Friday, December 30, 2011

The Reading Part of the Process

Visitors, kids out of school, and general holiday festivities have not been conducive to making art. I have been thinking about though. Through a series of confluences, I was inspired to re-read "The Hero With a Thousand Faces" by Joseph Campbell. It seemed quite relevant to our metamorphosis challenge. Like Deborah, my process usually starts with words, free association, and browsing inspiration. This time I'm diving pretty deep into the word part.

The book has more emphasis on psychology and religion than I remember from 15 years ago when I last read it, and it's a bear to read (or has motherhood fried more brain cells than I thought?). But, bits and pieces have informed my world view for decades and it's nice to re-familiarize myself with it. Though I'm not taking specifics from the book, I'm certain that the metamorphosis of the hero-journey will be my subject matter. Now, whether it will be a person in general (self portrait), the transformation of a soldier (in keeping with my non 12x12 work), or the metamorphosis made through motherhood, I'm not sure.
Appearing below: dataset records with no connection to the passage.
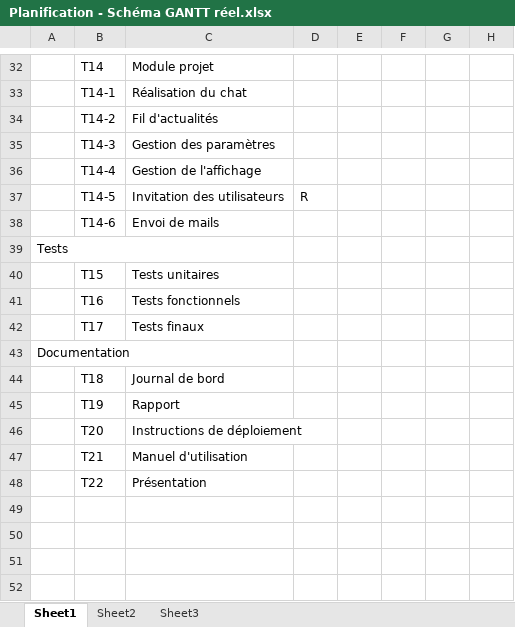
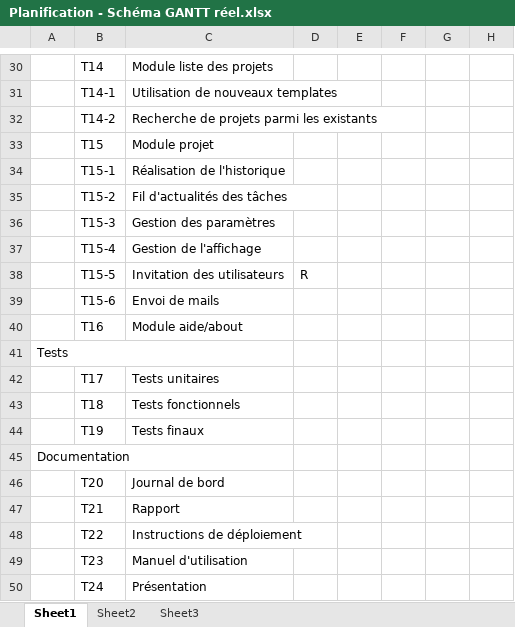
Before and after one commit to edri/EasyGoing, an Excel workbook: doc/planning/Planification - Schéma GANTT réel.xlsx, sheet Sheet1, drawn as a sheet; only a part is shown, gaps mark what is left out; values as stored, in another font and other column widths than the file's, no cell formats; removed rows and columns are numbered as before the commit, all else as after; rows hold the shown columns only; the diff covers the shown part only; the diff names each change by its address in the sheet, - before the commit and + after, or states it on an @@ line.

```diff
--- a/doc/planning/Planification - Schéma GANTT réel.xlsx (sheet Sheet1)
+++ b/doc/planning/Planification - Schéma GANTT réel.xlsx (sheet Sheet1)
-C30: Module projet
+C30: Module liste des projets
-C31: Réalisation du chat
+C31: Utilisation de nouveaux templates
-C32: Fil d'actualités
+C32: Recherche de projets parmi les existants
+row 33:  | T15 | Module projet
+row 34:  | T15-1 | Réalisation de l'historique
+row 35:  | T15-2 | Fil d'actualités des tâches
-B36: T14-3
+B36: T15-3
-B37: T14-4
+B37: T15-4
-B38: T14-5
+B38: T15-5
-B39: T14-6
+B39: T15-6
+row 40:  | T16 | Module aide/about
-row 40:  | T15 | Tests unitaires
-row 41:  | T16 | Tests fonctionnels
-C42: Tests finaux
+C42: Tests unitaires
+row 43:  | T18 | Tests fonctionnels
+row 44:  | T19 | Tests finaux
-row 44:  | T18 | Journal de bord
-row 45:  | T19 | Rapport
-C46: Instructions de déploiement
+C46: Journal de bord
-C47: Manuel d'utilisation
+C47: Rapport
-C48: Présentation
+C48: Instructions de déploiement
+row 49:  | T23 | Manuel d'utilisation
+row 50:  | T24 | Présentation
```
Also changed, not shown: 3 added rows, 5 removed rows and 32 edited cells elsewhere in this sheet, cell formats, 3 other files.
Along with my book and sketchbook/journal, I've also made size specific design boards for 20-12 and another project. Our new size is looking very do-able -- especially in comparison to the other, much larger board!

Monday, December 26, 2011

Considering Size

As we "twelves" began discussions about what to do after we finished the ColorPlay series, several of us expressed a desire to break away from the 12x12" size requirement. Others were concerned about making too big a commitment to too many more quilts -- or more square inches.

As you know, eventually we decided on creating five quilts that would measure 20x12" during the year 2012. They will each have a theme that will be chosen by one of the twelves. Gerrie chose the theme we are working on now, Metamorphosis. My name was drawn out of the hat to choose the next theme.

At first I was a bit daunted by this new size. In my mind, it seemed much bigger. Last week I cut two 20x12" templates so I could warm up to the size.

Here they are pinned to my design wall -- both a positive and a negative.
The gray house on the purple background is an in-progress piece. It's unrelated to any 12x12 work, but maybe it provides a bit of scale in addition to the iron on the ironing board at the right.

So now 20x12" doesn't seem as big as I thought it would! In fact, now I'm feeling that it's too small for some of the ideas I've been considering.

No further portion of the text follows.